*WHAT TO WORK ON*
Show all lines below holding the string "with".

Recorded data:
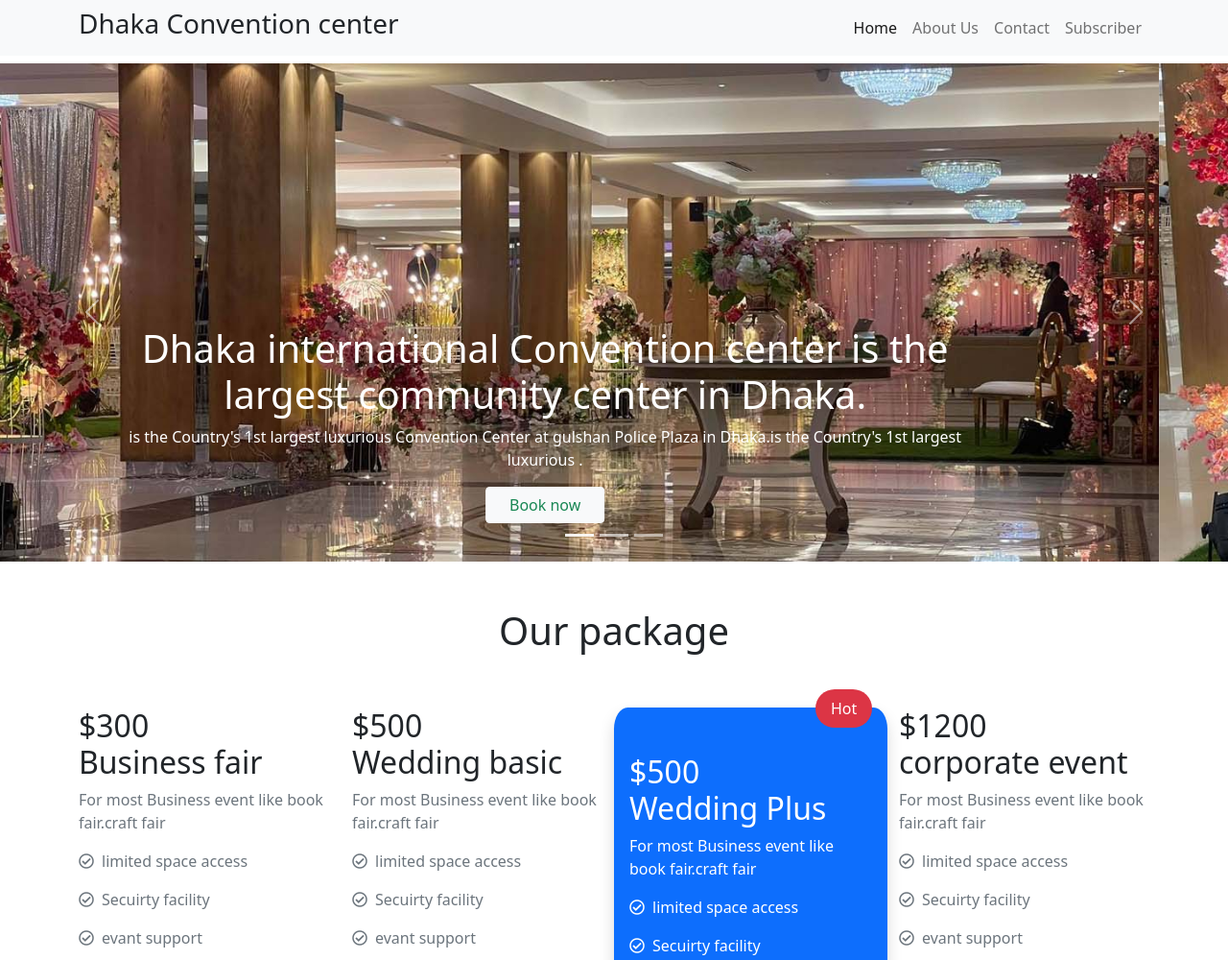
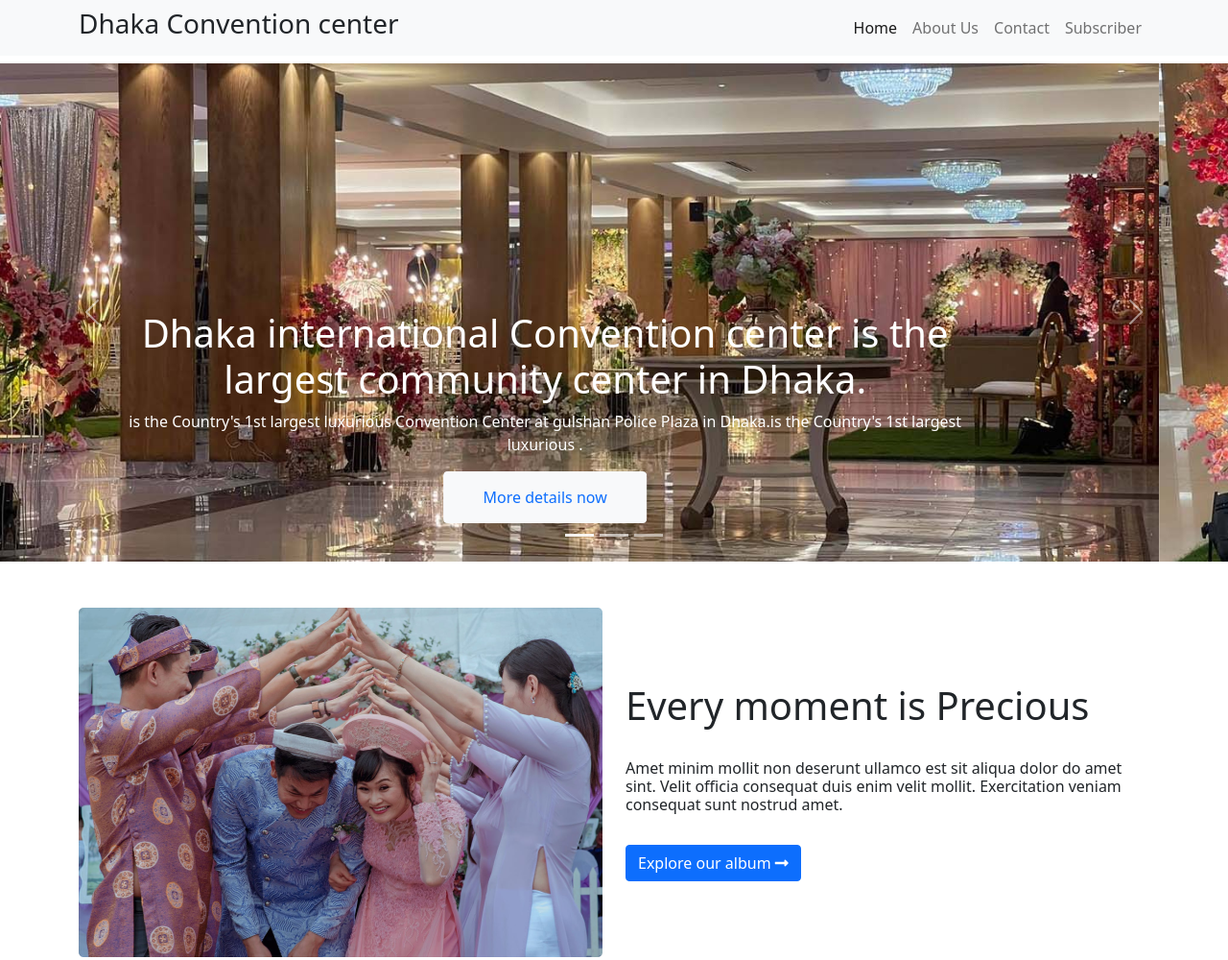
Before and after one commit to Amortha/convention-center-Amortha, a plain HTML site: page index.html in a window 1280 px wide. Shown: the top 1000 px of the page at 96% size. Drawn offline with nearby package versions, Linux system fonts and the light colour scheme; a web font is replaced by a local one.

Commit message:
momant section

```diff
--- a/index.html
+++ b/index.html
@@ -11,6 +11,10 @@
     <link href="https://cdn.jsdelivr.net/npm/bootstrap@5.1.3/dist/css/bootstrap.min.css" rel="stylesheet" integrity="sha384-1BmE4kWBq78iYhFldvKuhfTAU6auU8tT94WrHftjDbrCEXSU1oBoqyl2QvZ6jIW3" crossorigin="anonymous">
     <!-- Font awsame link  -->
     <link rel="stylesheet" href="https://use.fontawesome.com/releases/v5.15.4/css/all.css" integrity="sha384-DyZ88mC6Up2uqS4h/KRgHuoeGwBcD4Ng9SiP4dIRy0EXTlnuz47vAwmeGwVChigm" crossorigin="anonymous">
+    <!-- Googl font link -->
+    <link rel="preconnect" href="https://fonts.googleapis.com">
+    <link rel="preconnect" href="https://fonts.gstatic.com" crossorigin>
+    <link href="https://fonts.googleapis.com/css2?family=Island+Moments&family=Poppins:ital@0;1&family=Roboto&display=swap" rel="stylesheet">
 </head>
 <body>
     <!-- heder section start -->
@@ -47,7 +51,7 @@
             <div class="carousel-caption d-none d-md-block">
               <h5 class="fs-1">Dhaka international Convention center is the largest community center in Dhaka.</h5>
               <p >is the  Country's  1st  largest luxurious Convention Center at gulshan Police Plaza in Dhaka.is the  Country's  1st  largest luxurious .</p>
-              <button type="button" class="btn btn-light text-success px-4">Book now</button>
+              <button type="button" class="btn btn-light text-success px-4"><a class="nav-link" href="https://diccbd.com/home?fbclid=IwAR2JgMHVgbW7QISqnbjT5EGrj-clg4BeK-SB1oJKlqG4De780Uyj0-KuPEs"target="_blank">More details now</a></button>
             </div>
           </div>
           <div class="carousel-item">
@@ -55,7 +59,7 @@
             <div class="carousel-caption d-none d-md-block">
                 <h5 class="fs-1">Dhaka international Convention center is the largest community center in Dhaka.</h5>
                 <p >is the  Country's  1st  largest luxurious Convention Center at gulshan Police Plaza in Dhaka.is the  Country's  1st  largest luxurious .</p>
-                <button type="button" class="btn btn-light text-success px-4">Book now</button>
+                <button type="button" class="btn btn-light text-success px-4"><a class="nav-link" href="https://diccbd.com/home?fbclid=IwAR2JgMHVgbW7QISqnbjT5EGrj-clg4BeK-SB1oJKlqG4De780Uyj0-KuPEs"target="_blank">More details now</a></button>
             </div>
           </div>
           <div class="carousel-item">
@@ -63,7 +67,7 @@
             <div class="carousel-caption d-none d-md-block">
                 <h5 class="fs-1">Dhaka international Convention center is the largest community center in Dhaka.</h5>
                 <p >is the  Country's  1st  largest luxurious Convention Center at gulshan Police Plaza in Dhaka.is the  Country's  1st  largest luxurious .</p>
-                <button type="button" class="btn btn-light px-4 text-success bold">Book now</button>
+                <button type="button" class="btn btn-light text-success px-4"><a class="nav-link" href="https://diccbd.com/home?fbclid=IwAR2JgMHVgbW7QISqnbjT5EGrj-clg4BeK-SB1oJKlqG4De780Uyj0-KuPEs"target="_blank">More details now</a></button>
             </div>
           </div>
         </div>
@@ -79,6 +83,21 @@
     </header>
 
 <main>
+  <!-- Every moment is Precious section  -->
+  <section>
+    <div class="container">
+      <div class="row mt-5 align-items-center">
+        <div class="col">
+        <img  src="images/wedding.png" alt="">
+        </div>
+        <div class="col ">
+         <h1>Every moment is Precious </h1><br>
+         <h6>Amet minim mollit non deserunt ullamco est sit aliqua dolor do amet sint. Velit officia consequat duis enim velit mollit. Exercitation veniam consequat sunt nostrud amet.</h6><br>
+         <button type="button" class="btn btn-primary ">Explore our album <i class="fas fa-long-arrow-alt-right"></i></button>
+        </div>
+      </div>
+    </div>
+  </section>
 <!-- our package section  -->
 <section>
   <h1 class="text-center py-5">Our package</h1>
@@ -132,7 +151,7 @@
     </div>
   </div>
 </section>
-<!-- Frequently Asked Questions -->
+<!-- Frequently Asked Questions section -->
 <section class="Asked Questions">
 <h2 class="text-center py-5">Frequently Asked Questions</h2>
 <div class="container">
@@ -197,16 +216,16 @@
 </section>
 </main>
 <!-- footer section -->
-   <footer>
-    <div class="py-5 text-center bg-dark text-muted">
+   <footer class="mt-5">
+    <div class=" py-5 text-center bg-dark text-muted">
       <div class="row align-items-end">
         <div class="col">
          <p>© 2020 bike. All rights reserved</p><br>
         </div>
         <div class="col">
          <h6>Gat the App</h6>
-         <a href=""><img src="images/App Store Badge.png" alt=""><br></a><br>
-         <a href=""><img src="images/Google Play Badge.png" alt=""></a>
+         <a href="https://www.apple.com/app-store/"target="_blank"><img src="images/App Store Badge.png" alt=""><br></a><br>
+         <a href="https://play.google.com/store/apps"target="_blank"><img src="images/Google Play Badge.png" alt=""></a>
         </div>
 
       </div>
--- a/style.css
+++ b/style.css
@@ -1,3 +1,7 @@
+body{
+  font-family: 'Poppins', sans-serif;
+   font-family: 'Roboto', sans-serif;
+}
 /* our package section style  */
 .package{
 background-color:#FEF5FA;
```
==
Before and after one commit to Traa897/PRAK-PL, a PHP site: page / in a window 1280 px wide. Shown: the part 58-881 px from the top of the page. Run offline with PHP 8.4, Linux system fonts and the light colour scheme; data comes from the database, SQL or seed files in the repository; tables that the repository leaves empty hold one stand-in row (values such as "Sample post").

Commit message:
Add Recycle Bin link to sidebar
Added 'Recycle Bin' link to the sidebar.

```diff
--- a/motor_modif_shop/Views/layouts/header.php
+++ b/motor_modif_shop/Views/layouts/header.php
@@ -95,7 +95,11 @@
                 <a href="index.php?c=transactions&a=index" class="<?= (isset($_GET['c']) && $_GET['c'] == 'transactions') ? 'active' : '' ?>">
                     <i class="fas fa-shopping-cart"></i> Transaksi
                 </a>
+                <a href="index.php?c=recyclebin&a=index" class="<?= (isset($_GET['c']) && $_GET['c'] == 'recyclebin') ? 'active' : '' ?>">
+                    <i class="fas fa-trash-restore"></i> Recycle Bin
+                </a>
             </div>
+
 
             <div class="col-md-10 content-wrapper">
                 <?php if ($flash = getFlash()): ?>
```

*WRITTEN REPLY*
Before and after one commit to Amortha/convention-center-Amortha, a plain HTML site: page index.html in a window 1280 px wide. Shown: the top 1000 px of the page at 96% size. Drawn offline with nearby package versions, Linux system fonts and the light colour scheme; a web font is replaced by a local one.
Before and after one commit to Traa897/PRAK-PL, a PHP site: page / in a window 1280 px wide. Shown: the part 58-881 px from the top of the page. Run offline with PHP 8.4, Linux system fonts and the light colour scheme; data comes from the database, SQL or seed files in the repository; tables that the repository leaves empty hold one stand-in row (values such as "Sample post").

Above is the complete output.